◆ YOUR GOAL
From the listing below, return each line that includes "message".

==========

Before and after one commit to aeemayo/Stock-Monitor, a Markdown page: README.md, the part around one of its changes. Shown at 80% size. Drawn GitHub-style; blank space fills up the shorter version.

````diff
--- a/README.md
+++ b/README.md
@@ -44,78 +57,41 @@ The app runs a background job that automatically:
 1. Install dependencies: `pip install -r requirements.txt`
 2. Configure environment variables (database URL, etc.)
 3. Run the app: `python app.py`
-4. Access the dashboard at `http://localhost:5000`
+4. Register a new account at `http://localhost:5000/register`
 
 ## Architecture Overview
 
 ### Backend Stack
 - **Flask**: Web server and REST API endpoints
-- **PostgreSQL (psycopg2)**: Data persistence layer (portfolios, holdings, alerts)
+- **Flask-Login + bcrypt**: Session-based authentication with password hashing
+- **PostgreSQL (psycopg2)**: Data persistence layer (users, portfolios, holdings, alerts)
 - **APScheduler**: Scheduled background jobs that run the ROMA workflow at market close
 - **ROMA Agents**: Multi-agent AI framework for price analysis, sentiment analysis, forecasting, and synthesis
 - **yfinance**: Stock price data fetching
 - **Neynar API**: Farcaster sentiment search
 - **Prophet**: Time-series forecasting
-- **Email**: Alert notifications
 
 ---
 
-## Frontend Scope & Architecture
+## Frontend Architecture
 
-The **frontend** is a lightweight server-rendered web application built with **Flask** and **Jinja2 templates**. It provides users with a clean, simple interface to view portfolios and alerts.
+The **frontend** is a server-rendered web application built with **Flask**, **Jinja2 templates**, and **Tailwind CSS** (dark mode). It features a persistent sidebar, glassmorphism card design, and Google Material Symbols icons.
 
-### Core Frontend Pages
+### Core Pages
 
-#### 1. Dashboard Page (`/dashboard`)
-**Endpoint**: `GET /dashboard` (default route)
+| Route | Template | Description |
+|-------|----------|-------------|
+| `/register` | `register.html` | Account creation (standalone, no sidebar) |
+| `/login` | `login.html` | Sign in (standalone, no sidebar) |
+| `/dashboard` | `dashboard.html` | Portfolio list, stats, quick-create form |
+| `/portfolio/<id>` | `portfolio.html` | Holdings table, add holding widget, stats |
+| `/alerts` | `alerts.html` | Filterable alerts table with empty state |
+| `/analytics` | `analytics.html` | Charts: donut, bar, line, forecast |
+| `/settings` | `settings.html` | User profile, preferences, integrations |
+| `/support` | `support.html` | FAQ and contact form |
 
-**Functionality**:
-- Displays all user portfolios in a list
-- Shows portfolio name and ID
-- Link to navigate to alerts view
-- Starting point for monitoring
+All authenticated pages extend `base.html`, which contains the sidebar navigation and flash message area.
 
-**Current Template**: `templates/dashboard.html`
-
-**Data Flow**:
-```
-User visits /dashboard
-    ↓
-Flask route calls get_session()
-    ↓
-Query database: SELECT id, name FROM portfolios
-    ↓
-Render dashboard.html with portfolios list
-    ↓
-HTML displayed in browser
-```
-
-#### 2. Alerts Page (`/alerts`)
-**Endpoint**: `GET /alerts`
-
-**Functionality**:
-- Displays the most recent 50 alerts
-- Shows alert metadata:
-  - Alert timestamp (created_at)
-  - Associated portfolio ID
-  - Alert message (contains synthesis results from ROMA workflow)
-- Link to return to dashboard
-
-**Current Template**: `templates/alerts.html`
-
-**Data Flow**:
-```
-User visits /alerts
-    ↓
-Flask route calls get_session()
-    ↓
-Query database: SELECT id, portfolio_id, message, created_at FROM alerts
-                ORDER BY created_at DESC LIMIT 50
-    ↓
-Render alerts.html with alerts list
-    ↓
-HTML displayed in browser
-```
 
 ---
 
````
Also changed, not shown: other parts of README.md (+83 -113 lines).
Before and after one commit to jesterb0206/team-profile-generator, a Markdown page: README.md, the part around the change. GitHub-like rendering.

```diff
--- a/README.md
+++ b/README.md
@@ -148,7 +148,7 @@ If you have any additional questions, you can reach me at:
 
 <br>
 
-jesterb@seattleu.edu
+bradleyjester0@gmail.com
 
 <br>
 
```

==========

◆ RESPONSE TO THIS EXERCISE
+All authenticated pages extend `base.html`, which contains the sidebar navigation and flash message area.
-  - Alert message (contains synthesis results from ROMA workflow)
-Query database: SELECT id, portfolio_id, message, created_at FROM alerts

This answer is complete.